◆ Task prompt: Please show all lines of the records that include "title".

(Supplied records begins)

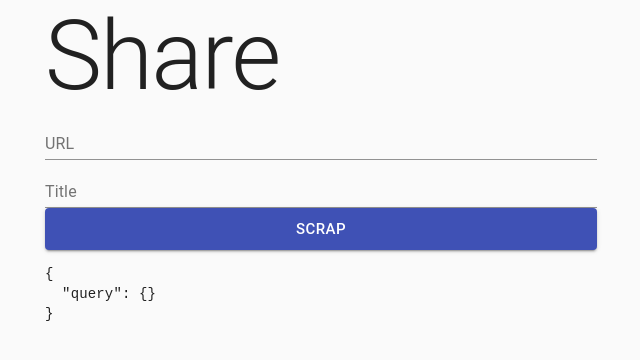
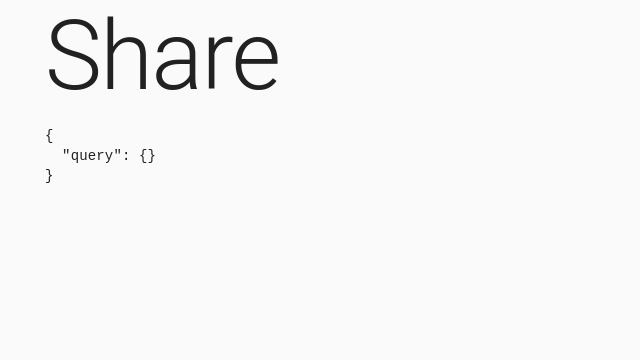
Before and after one commit to aereal/scrapit, a Next.js app: page /add in a window 1280 px wide. Shown: the top 360 px of the page, without its empty margins (319-959 px from the left). Built offline with nearby package versions, Linux system fonts and the light colour scheme.

Commit message:
bind router

```diff
--- a/pages/add.tsx
+++ b/pages/add.tsx
@@ -1,3 +1,4 @@
+import {ParsedUrlQuery} from "querystring"
 import React, {FC} from "react"
 import Head from "next/head"
 import {Container, Typography} from "@material-ui/core"
@@ -5,9 +6,13 @@ import {useRouter} from "next/dist/client/router"
 import {ShareForm} from "../src/components/ShareForm"
 import {getParameter} from "../src/get-parameter"
 
+const getURL = (qs: ParsedUrlQuery): string | undefined =>
+  getParameter(qs, "url") ?? getParameter(qs, "text")
+
 const AddPage: FC = () => {
-  const {query} = useRouter()
-  const url = getParameter(query, "url") ?? getParameter(query, "text")
+  const router = useRouter()
+  const {query} = router
+  const url = getURL(query)
   const title = getParameter(query, "title")
   return (
     <>
@@ -18,9 +23,19 @@ const AddPage: FC = () => {
       </Head>
       <Container maxWidth="sm">
         <Typography variant="h1">Share</Typography>
-        <ShareForm url={url ?? ""} title={title ?? ""} />
+        {url !== undefined && title !== undefined ? (
+          <ShareForm url={url} title={title} />
+        ) : null}
         <pre>
-          {JSON.stringify({url: url, title: title, query}, undefined, "  ")}
+          {JSON.stringify(
+            {
+              url: url,
+              title: title,
+              query,
+            },
+            undefined,
+            "  ",
+          )}
         </pre>
       </Container>
     </>
```
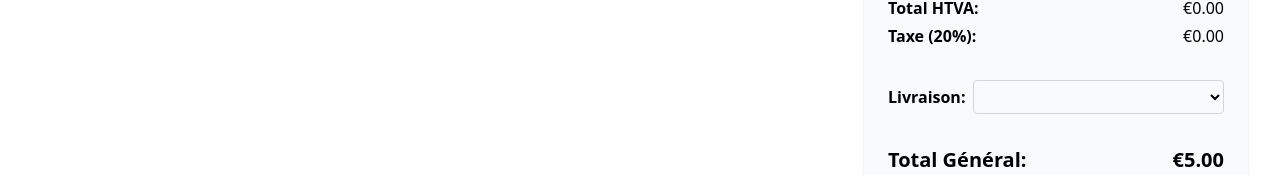
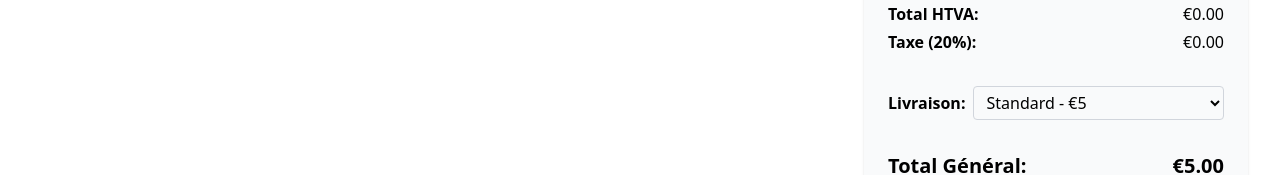
Before and after one commit to Greta911/EXAMEN_FRAMEWORK_CLIENT, a Vue app: page / in a window 1280 px wide. Shown: the part 212-387 px from the top of the page. Built offline with nearby package versions, Linux system fonts and the light colour scheme; no server answers.

Commit message:
Mise en place Cart reactive + correction petits bugs

```diff
--- a/index.html
+++ b/index.html
@@ -3,6 +3,11 @@
   <head>
     <meta charset="UTF-8" />
     <link rel="icon" href="/favicon.ico" />
+    <link
+      rel="stylesheet"
+      href="https://cdnjs.cloudflare.com/ajax/libs/font-awesome/6.5.0/css/all.min.css"
+      crossorigin="anonymous"
+    />
     <link href="/src/main.css" rel="stylesheet" />
     <meta name="viewport" content="width=device-width, initial-scale=1.0" />
     <title>Examen Framework Client - EAFC Magasin en ligne</title>
--- a/src/App.vue
+++ b/src/App.vue
@@ -14,7 +14,9 @@ function handleAdd(product) {
   <AppHeader />
   <main class="container mx-auto py-8 px-4 flex flex-wrap">
       <ProductList apiURL="https://6932ca7de5a9e342d270dc41.mockapi.io/" @add-to-cart="handleAdd" />
-      <Cart />
+      <Cart :cart="cartStore.cart"
+      @update-qty="cartStore.updateItem"
+      @remove-item="cartStore.deleteOneById" />
   </main>
   <AppFooter />
 </template>
--- a/src/components/products/Cart.vue
+++ b/src/components/products/Cart.vue
@@ -1,11 +1,15 @@
 <script setup>
 import { cartStore } from "@/stores/cartStore.js";
 
-const props = defineProps({
+const { cart } = defineProps({
   cart: { type: Array, required: true }
 });
 
 const emit = defineEmits(["update-qty", "remove-item"]);
+
+function toPay() {
+  alert('Paiement efféctue');
+}
 </script>
 
 <template>
@@ -16,13 +20,13 @@ const emit = defineEmits(["update-qty", "remove-item"]);
       <!-- LISTE DES ARTICLES -->
       <ul class="divide-y divide-gray-200 space-y-4 p-6">
         <li
-          v-for="item in props.cart"
+          v-for="item in cart"
           :key="item.id"
           class="flex justify-between items-center py-3"
         >
           <div class="flex items-center">
             <img
-              :src="'https://picsum.photos/300/200/?random'"
+              :src="'https://picsum.photos/300/200/?random=${item.id}'"
               class="h-12 w-12 rounded-full mr-4"
             />
             <div>
@@ -34,7 +38,7 @@ const emit = defineEmits(["update-qty", "remove-item"]);
           <div class="flex items-center">
             <input
               type="number"
-              min="0"
+              min="1"
               class="form-input mt-1 block w-16 text-center rounded text-gray-700 border-gray-300 border"
               :value="item.quantity"
               @input="emit('update-qty', { ...item, quantity: Number($event.target.value) })"
@@ -44,7 +48,7 @@ const emit = defineEmits(["update-qty", "remove-item"]);
               @click="emit('remove-item', item.id)"
               class="ml-2 text-red-500 hover:text-red-700"
             >
-              <i class="fas fa-times"></i>
+              <i class="fa-solid fa-xmark text-xl"></i>
             </button>
           </div>
         </li>
@@ -66,7 +70,7 @@ const emit = defineEmits(["update-qty", "remove-item"]);
             <span><strong>Livraison:</strong></span>
 
             <select
-              v-model="cartStore.shippingType"
+              v-model="cartStore.shippingType.value"
               class="form-select py-1 px-2 block w-full rounded border border-gray-300 ml-2"
             >
               <option value="standard">Standard - €5</option>
@@ -81,7 +85,7 @@ const emit = defineEmits(["update-qty", "remove-item"]);
 
           <button
             class="mt-4 w-full bg-blue-500 hover:bg-blue-700 text-white font-bold py-2 px-4 rounded cart-btn"
-            @click="alert('Paiement simulé')"
+            @click="toPay"
           >
             Procéder au paiement
           </button>
--- a/src/components/products/ProductCard.vue
+++ b/src/components/products/ProductCard.vue
@@ -1,5 +1,4 @@
 <script setup>
-import { cartStore } from "@/stores/cartStore.js";
 import AddToCartButton from "@/components/ui/AddToCartButton.vue";
 
 const props = defineProps({
@@ -11,13 +10,12 @@ const emit = defineEmits(["add-to-cart"]);
 
 function add() {
   emit("add-to-cart", props.product);
-  cartStore.createItem(props.product);
 }
 </script>
 
 <template>
   <article class="bg-white rounded-lg overflow-hidden shadow-md">
-    <img :src="'https://picsum.photos/300/200?random'" alt="Product image" class="w-full"/>
+    <img :src="'https://picsum.photos/300/200?random=${product.id}'" alt="Product image" class="w-full"/>
     <div class="p-4">
       <h2 class="font-bold text-lg mb-2">{{ product.name }}</h2>
       <p class="text-gray-700">€{{ product.price }}</p>
--- a/src/stores/cartStore.js
+++ b/src/stores/cartStore.js
@@ -30,17 +30,17 @@ const totalTVAC = computed(() =>
   ).toFixed(2)
 );
 
-// INIT (facultatif, pour charger localStorage)
+
+// Sauvegarde interne
+const persist = () => {
+  localStorage.setItem("eafc_cart", JSON.stringify(cart));
+};
+// INIT pour charger localStorage
 const init = () => {
   const saved = localStorage.getItem("eafc_cart");
   if (saved) {
       const parsed = JSON.parse(saved);
       cart.splice(0, cart.length, ...parsed);
-};
-
-// Sauvegarde interne
-const persist = () => {
-  localStorage.setItem("eafc_cart", JSON.stringify(cart));
 };
 }
 // CRUD PANIER
@@ -79,7 +79,7 @@ const deleteOneById = async (id) => {
 const updateItem = async (item) => {
   const target = cart.find((p) => p.id === item.id);
   if (target) {
-    target.quantity = Math.max(0, item.quantity);
+    target.quantity = Math.max(1, item.quantity);
     persist();
   }
 };
@@ -99,7 +99,6 @@ export const cartStore = reactive({
   totalHTVA,
   TVA,
   totalTVAC,
-
   createItem,
   deleteOneById,
   updateItem,
```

(Supplied records ends)

◆ Answer to the problem:
   const title = getParameter(query, "title")
-        <ShareForm url={url ?? ""} title={title ?? ""} />
+        {url !== undefined && title !== undefined ? (
+          <ShareForm url={url} title={title} />
-          {JSON.stringify({url: url, title: title, query}, undefined, "  ")}
+              title: title,
     <title>Examen Framework Client - EAFC Magasin en ligne</title>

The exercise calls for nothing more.